Navigating the mental maze
Some students undertake doctoral research for the sake of career advancement rather than to solve a thorny social problem or to make an innovative contribution to knowledge. This explains why some students see the doctorate as a continuation of their master’s degree research. Unsurprisingly, navigating the mental maze of doctoral study can be a challenge for fellows. By mental maze, I do not mean the usual struggle to justify the significance of one’s research. I mean something invidious and universal: an unconscious resistance to different perspectives and new ideas that could enhance a conceptual framework.
A jealous beast
Unknown to many doctoral students across the world, the idea that inspired their topic is a very jealous beast. During SSRC workshops, fellows learn much from the multidisciplinary settings, adding to their previous research trajectories. Although passion is essential for sustaining a doctorate, it can also be a stumbling block to gaining new insights. At Next Gen workshops, students are prompted to appreciate the value of flexibility of a research argument. An argument is great when it convincingly informs the problem, research question(s), and methodology. However, the intensity of the research motivation could hinder critical suggestions that provide new insights.
Theoretical versus conceptual framework
Many doctoral students, including experienced ones (if there’s really such a thing), conflate a conceptual framework with a theoretical framework. Although terminologies are not set in concrete, it helps to know their subtle differences. Simply put, a theoretical framework is the thread that binds the ideas or theories used in a study—a sort of description of notions and their relationship(s) with each other. Generally, it is drawn from established or accepted theories. In this sense, a theoretical framework does not tell the whole story. Only the conceptual framework does. As the architecture of the research, a conceptual framework paints a picture of the whole study, including the problem, argument/hypothesis, and, yes, the theoretical framework. It is essentially a succinct explanation of how one understands the research. This explanation might be a headache for doctoral students. I move to nonacademic issues.
Like any other doctoral student, Next Gen fellows face institutional challenges. These range from mundane issues like securing teaching relief to disturbing issues like institutional attempts to benefit from fellows’ grants. The most common challenges are heavy teaching loads, poor funding, low completion rates, and infrastructural issues such as inadequate electricity, libraries, and internet access. These issues are beyond the SSRC’s influence. But there is an issue it can influence.

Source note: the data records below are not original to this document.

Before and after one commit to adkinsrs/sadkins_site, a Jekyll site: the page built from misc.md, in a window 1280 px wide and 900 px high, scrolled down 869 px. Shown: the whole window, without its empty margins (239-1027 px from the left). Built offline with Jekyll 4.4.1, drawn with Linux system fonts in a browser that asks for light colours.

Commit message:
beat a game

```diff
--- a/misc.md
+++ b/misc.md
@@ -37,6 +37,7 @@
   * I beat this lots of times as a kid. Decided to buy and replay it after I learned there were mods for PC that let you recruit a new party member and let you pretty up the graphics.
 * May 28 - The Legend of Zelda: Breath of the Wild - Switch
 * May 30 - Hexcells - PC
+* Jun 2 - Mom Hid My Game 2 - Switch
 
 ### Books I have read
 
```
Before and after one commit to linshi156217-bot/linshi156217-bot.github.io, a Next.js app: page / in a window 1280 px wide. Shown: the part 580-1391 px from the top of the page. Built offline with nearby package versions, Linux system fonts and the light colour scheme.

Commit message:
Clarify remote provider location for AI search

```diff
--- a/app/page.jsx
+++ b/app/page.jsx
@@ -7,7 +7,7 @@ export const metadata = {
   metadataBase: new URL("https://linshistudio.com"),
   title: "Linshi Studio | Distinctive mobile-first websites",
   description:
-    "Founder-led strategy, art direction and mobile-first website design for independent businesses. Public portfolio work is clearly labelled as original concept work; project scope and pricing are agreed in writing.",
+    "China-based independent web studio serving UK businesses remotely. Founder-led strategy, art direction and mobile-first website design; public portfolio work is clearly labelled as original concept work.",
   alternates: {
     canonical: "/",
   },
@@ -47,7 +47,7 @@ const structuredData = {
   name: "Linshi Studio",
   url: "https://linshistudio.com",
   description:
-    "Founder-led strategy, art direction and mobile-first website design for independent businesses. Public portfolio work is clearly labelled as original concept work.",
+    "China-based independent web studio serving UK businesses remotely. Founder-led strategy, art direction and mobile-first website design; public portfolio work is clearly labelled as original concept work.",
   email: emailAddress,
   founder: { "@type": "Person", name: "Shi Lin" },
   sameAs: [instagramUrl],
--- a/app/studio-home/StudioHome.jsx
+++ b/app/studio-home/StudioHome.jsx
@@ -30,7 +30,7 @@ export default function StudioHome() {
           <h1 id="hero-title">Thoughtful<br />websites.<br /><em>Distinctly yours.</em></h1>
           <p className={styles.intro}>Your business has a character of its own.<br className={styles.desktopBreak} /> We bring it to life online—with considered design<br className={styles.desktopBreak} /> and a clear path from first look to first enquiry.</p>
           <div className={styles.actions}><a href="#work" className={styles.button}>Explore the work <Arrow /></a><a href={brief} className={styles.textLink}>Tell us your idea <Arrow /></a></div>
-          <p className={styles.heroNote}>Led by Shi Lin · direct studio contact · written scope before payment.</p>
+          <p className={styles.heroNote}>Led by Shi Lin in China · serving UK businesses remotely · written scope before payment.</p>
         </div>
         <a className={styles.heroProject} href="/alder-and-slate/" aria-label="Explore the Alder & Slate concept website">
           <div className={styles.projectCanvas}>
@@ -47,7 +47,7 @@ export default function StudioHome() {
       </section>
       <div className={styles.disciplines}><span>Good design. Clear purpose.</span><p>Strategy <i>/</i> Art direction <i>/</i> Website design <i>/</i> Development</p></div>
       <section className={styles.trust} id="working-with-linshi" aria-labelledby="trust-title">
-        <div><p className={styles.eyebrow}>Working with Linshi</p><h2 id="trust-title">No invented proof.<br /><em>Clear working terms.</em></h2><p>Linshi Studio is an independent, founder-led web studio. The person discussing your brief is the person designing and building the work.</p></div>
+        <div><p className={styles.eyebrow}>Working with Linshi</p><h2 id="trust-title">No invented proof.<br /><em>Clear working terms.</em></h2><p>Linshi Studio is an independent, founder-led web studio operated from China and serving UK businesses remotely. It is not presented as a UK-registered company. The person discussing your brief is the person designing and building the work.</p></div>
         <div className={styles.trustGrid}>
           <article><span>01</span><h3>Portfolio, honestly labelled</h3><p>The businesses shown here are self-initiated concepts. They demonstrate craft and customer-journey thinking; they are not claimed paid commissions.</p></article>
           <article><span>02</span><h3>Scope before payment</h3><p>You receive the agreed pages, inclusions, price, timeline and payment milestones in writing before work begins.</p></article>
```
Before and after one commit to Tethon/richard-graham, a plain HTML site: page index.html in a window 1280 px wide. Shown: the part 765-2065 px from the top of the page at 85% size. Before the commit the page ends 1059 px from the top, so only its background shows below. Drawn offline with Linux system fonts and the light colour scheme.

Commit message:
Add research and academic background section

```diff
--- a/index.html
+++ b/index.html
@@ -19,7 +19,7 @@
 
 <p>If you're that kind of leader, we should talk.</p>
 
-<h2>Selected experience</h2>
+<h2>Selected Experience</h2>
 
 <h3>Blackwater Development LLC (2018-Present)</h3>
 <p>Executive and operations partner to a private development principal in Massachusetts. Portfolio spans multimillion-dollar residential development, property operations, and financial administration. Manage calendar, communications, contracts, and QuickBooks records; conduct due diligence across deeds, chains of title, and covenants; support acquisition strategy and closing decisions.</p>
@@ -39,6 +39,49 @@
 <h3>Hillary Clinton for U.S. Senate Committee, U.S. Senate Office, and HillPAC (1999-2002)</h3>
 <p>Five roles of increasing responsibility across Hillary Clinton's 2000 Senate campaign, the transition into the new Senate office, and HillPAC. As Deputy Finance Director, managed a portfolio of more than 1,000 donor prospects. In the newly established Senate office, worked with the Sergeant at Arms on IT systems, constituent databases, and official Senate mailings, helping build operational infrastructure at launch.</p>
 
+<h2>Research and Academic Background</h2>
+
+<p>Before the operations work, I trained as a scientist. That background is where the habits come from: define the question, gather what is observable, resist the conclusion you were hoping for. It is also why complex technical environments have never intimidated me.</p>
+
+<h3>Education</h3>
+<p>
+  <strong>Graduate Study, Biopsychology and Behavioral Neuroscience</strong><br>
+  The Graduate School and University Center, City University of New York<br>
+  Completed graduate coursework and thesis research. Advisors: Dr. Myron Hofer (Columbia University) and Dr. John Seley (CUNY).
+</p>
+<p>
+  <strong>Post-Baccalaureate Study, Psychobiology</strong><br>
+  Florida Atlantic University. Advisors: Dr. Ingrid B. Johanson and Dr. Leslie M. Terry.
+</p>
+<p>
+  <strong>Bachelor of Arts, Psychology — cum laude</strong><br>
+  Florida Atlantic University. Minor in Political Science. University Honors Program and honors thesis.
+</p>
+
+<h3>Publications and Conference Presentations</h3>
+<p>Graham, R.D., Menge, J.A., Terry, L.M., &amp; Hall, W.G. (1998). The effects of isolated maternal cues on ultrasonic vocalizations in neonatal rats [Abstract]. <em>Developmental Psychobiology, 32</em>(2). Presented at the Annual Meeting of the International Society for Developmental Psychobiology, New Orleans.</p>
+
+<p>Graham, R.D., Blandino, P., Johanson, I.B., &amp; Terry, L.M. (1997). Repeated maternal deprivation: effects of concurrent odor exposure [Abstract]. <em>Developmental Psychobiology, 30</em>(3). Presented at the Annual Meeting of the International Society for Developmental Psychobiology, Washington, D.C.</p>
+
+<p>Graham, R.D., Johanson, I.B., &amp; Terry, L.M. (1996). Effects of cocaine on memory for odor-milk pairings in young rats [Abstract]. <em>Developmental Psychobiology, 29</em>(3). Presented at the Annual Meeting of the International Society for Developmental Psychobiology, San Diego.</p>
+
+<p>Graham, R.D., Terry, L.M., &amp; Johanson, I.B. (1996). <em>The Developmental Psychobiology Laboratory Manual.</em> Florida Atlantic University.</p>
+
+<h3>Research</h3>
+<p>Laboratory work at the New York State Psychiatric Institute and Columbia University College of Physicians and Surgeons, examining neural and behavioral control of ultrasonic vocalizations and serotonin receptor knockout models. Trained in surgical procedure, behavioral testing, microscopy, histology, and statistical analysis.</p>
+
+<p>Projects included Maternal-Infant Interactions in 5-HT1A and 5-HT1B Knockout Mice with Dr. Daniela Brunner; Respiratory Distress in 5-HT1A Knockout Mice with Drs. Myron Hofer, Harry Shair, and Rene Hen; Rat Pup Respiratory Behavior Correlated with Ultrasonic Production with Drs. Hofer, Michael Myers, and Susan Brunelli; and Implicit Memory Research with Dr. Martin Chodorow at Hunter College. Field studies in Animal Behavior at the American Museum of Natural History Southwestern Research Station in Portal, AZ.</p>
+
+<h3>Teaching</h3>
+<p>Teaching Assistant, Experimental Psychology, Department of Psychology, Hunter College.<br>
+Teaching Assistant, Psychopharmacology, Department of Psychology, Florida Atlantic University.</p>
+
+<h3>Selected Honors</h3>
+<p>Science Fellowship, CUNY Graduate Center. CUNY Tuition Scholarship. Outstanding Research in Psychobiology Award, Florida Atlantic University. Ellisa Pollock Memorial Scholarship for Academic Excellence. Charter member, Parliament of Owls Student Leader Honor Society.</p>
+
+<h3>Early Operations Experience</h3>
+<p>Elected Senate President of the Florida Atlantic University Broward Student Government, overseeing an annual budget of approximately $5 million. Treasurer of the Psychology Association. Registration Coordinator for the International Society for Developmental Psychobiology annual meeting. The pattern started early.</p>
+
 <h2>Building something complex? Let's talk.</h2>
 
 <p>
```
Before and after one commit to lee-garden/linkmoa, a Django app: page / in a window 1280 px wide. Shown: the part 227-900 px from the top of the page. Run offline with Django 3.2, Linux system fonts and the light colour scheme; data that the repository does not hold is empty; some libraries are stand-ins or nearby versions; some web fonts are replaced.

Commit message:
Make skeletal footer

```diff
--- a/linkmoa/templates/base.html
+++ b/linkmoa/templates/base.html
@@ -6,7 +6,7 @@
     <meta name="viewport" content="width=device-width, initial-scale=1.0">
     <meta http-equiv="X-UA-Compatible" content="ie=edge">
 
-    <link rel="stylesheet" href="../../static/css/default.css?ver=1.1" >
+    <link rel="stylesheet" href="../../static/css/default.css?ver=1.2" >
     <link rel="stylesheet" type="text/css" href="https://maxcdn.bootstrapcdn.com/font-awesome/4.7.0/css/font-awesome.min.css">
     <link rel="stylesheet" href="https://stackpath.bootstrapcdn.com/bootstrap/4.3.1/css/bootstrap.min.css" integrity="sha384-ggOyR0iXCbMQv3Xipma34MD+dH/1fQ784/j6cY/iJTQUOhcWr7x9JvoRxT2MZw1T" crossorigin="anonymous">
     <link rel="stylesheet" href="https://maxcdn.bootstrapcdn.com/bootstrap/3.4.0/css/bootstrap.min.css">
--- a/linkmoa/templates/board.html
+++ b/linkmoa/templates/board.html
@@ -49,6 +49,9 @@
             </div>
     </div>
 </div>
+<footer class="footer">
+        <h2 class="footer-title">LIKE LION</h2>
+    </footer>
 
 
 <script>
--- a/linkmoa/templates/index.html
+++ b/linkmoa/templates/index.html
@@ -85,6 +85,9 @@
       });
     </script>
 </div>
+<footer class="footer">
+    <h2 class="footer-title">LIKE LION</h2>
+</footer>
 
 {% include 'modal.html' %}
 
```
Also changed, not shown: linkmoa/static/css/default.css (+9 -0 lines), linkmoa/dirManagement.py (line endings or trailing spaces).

As I write this, one of my doctoral students is probably sitting in a dark room wondering how her research went downhill. The reality is that at some point in the doctoral journey, and for reasons that need not detain us here, the supervisory relationship might be strained. In rare cases, this strain could come from excessive “creative” control by the supervisor. A fellow described this as the “imposition of ideas on the students by the supervisors because of boss-protégé relationship.”
Next Gen facilitators routinely try to ensure that “supervisors are included as partners to new ideas that their students bring from our workshops.” While it is difficult to offer a formula for handling complicated supervisor-student relationship, one thing is clear: Supervisors hold considerable power over the research. Accordingly, I offer some practical advice: If you develop an insight from a workshop, as much as is possible, make this insight also a product of interactions with your supervisor.
Research should be ethically responsible. Ideally, universities should ensure that the research they approve is not only ethically sound but also methodologically feasible. This is the duty of research ethics committees. Generally, even in the social sciences and humanities, research ethics should be overseen by a committee composed of thematic and disciplinary experts. If research committees fail in their work, there is a risk that proposals suffer from methodological challenges such as questionable qualitative and quantitative choices to non-justification of informed consent, data collection tools, triangulation of methods, and management of data analysis for optimum results.
Accomplished scholars are usually open to new knowledge. Accordingly, doctoral students should be eager to explore new ideas, receive comments positively rather than defensively, and consider their supervisors as stakeholders in a successful doctoral project. They should also be attentive to their supervisors’ insights, maintain meaningful boundaries and, of course, display single-minded dedication to their doctoral project. As a former Next Gen fellow, I am grateful and delighted to be a part of facilitators who are contributing to the rising quality of higher education in Africa.
Banner photo: Photo credit: Line Sidonie Talla Mafotsing.